Tuesday, 1 March 2011

Sex discrimination and insurance

Even a broken clock is accurate twice a day, and this morning's European Court ruling on the legality of sex discrimination in insurance claims was welcome and right.

It is of course true that male drivers - especially young male drivers - cause more accidents than female ones. On that basis, many people (most of them, strangely enough, men) seem to have bought the insurance industry's self-interested case that offering women lower premiums is somehow fair. It isn't. Men are not, generally or on average, more dangerous drivers than women. The majority of drivers, male and female alike, do not cause accidents. It's just that, of the minority of drivers who are reckless, most of them happen to be men, and a high proportion of those are young or inexperienced. Culture or testosterone may be relevant factors for those drivers, helping to explain the differential. But even young male drivers are more likely than not to drive safely. Penalising half of all drivers on the basis of their genitalia is thus not fair at all.

Insurance works by spreading risk among a large number of people: in motor insurance the cautious subsidise the reckless, and since there are fewer of them, the reckless get by far the best deal (until, that is, they have demonstrated their recklessness by causing accidents, at which point they may struggle to find anyone willing to insure them at all. In life assurance and pensions plans the prematurely dying subsidise the long-lived, and centenarians scoop something of a jackpot. Women, on average, live longer than men, and on this basis have lost out in pension calculations. But all this means is that there are more older women than there are older men (and many more female centenarians). The gap, though, is narrowing, and may owe almost as much to lifestyle factors than to a biological predisposition. Even the fact that more men die in accidents skews the figures somewhat. The actuarial difference does not mean that any particular man is likely to die sooner than any particular women, or that any given male driver is a greater accident risk than any given female driver. Yet that is how the insurance industry treats people.

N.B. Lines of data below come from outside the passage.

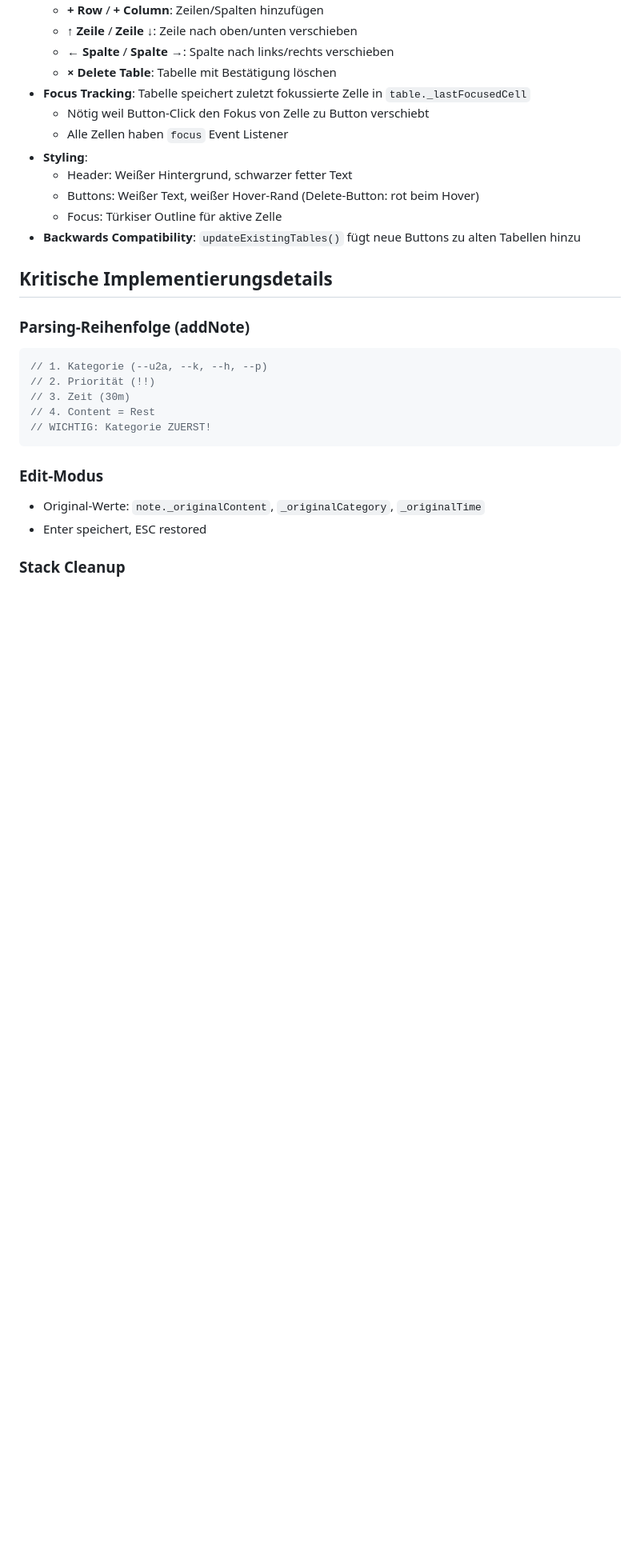
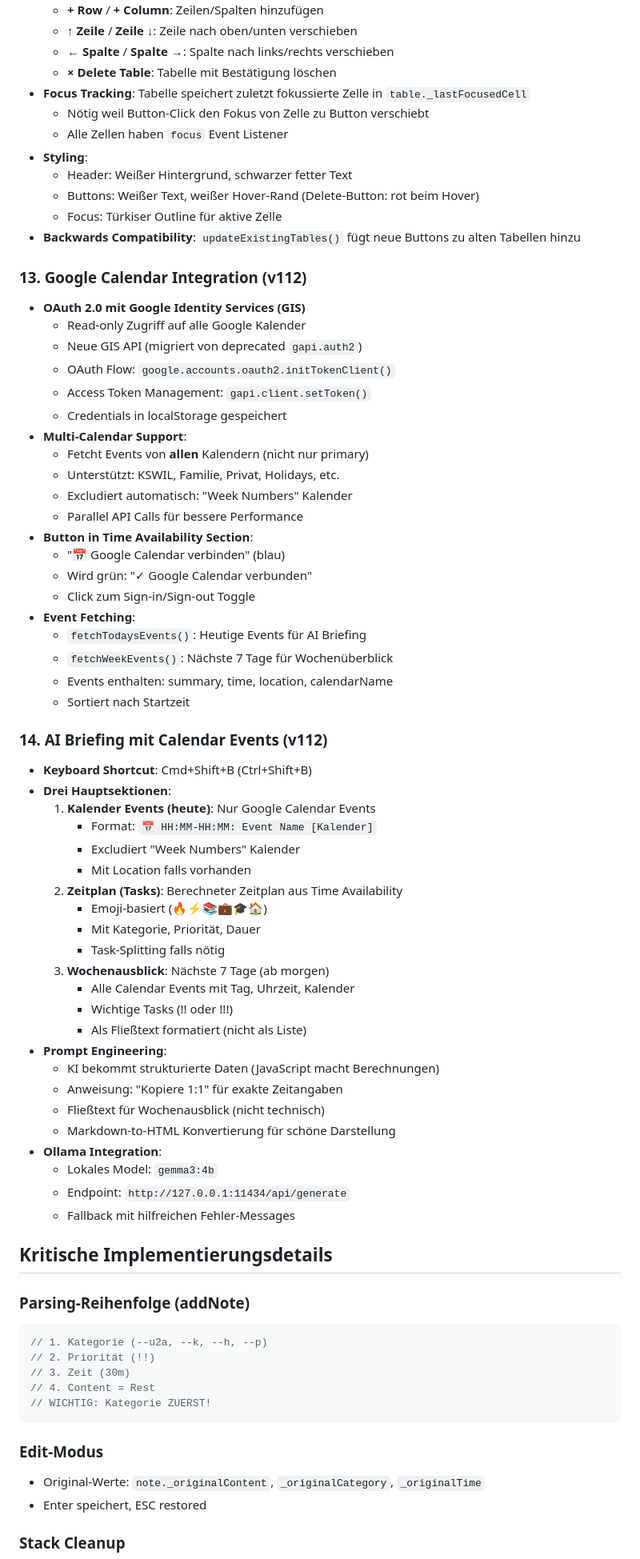
Before and after one commit to bambammbammm/simplenotesapp, a Markdown page: claude.md, the part around one of its changes. Shown at 80% size. GitHub-like rendering; blank space fills up the shorter version.

Commit message:
Update claude.md with Google Calendar Integration docs (v112)
ADDED:
- Section 13: Google Calendar Integration
  - OAuth 2.0 with Google Identity Services (GIS)
  - Multi-calendar support
  - Event fetching (today + week overview)

- Section 14: AI Briefing with Calendar Events
  - Three main sections: Calendar Events, Zeitplan, Wochenausblick
  - Prompt engineering details
  - Ollama integration

- Lessons Learned: Google Calendar Integration (v111-v112)
  - Migration from gapi.auth2 to GIS
  - Multi-calendar fetching with Promise.all()
  - Popup blocking solutions
  - Week overview formatting challenges

- LocalStorage Keys: googleClientId, googleApiKey

🤖 Generated with [Claude Code](https://claude.com/claude-code)

Co-Authored-By: Claude <noreply@anthropic.com>

```diff
--- a/claude.md
+++ b/claude.md
@@ -189,6 +189,53 @@ seq: Stack Titel
   - Focus: Türkiser Outline für aktive Zelle
 - **Backwards Compatibility**: `updateExistingTables()` fügt neue Buttons zu alten Tabellen hinzu
 
+### 13. Google Calendar Integration (v112)
+- **OAuth 2.0 mit Google Identity Services (GIS)**
+  - Read-only Zugriff auf alle Google Kalender
+  - Neue GIS API (migriert von deprecated `gapi.auth2`)
+  - OAuth Flow: `google.accounts.oauth2.initTokenClient()`
+  - Access Token Management: `gapi.client.setToken()`
+  - Credentials in localStorage gespeichert
+- **Multi-Calendar Support**:
+  - Fetcht Events von **allen** Kalendern (nicht nur primary)
+  - Unterstützt: KSWIL, Familie, Privat, Holidays, etc.
+  - Excludiert automatisch: "Week Numbers" Kalender
+  - Parallel API Calls für bessere Performance
+- **Button in Time Availability Section**:
+  - "📅 Google Calendar verbinden" (blau)
+  - Wird grün: "✓ Google Calendar verbunden"
+  - Click zum Sign-in/Sign-out Toggle
+- **Event Fetching**:
+  - `fetchTodaysEvents()`: Heutige Events für AI Briefing
+  - `fetchWeekEvents()`: Nächste 7 Tage für Wochenüberblick
+  - Events enthalten: summary, time, location, calendarName
+  - Sortiert nach Startzeit
+
+### 14. AI Briefing mit Calendar Events (v112)
+- **Keyboard Shortcut**: Cmd+Shift+B (Ctrl+Shift+B)
+- **Drei Hauptsektionen**:
+  1. **Kalender Events (heute)**: Nur Google Calendar Events
+     - Format: `📅 HH:MM-HH:MM: Event Name [Kalender]`
+     - Excludiert "Week Numbers" Kalender
+     - Mit Location falls vorhanden
+  2. **Zeitplan (Tasks)**: Berechneter Zeitplan aus Time Availability
+     - Emoji-basiert (🔥⚡📚💼🎓🏠)
+     - Mit Kategorie, Priorität, Dauer
+     - Task-Splitting falls nötig
+  3. **Wochenausblick**: Nächste 7 Tage (ab morgen)
+     - Alle Calendar Events mit Tag, Uhrzeit, Kalender
+     - Wichtige Tasks (!! oder !!!)
+     - Als Fließtext formatiert (nicht als Liste)
+- **Prompt Engineering**:
+  - KI bekommt strukturierte Daten (JavaScript macht Berechnungen)
+  - Anweisung: "Kopiere 1:1" für exakte Zeitangaben
+  - Fließtext für Wochenausblick (nicht technisch)
+  - Markdown-to-HTML Konvertierung für schöne Darstellung
+- **Ollama Integration**:
+  - Lokales Model: `gemma3:4b`
+  - Endpoint: `http://127.0.0.1:11434/api/generate`
+  - Fallback mit hilfreichen Fehler-Messages
+
 ## Kritische Implementierungsdetails
 
 ### Parsing-Reihenfolge (addNote)
```
Also changed, not shown: other parts of claude.md (+20 -0 lines).
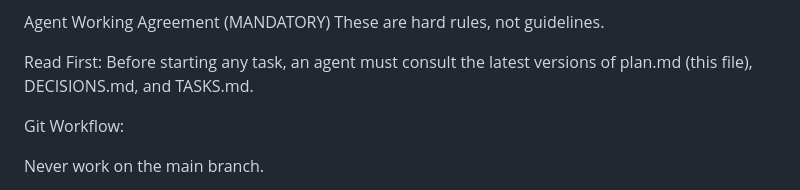
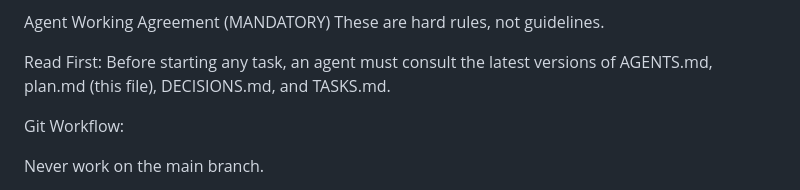
Before and after one commit to Zuljita/DungeonsOnAutomatic, a Markdown page: plan.md, the part around the change. Rendered like a GitHub page.

```diff
--- a/plan.md
+++ b/plan.md
@@ -126,7 +126,7 @@ Developer as Editor: The workflow is not to "ask an LLM to build a feature" but
 Agent Working Agreement (MANDATORY)
 These are hard rules, not guidelines.
 
-Read First: Before starting any task, an agent must consult the latest versions of plan.md (this file), DECISIONS.md, and TASKS.md.
+Read First: Before starting any task, an agent must consult the latest versions of AGENTS.md, plan.md (this file), DECISIONS.md, and TASKS.md.
 
 Git Workflow:
 
```
Also changed, not shown: README.md (+2 -2 lines), AGENTS.md (renamed from agents.md).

Imagine that it was discovered that statistically gay male drivers were less likely to cause accidents than heterosexual ones. Would it be acceptable for insurance companies to ask customers to reveal their sexual orientation, and to offer lower premiums to homosexuals? (It would be wrong forprecisely the same reason that sex discrimination is wrong: the low number of gay dangerous drivers would not cause any particular straight driver to drive badly.) What if being black turned out to be a risk factor for involvement in a car accident? I suspect few people today would defend penalising ethnic minorities in car insurance. Yet the principle involved is the same. I also wonder if the present scheme would enjoy such widespread assent if it was women who were charged more for car insurance - just try to imagine how the male equivalent of the Sheilas Wheels commercial would go down with the gender police.

Men are not dangerous drivers because they are men - if that were true, then the safe male driver would be in the minority. And if that were true, driving - for anyone other than a professional - would have been banned decades ago.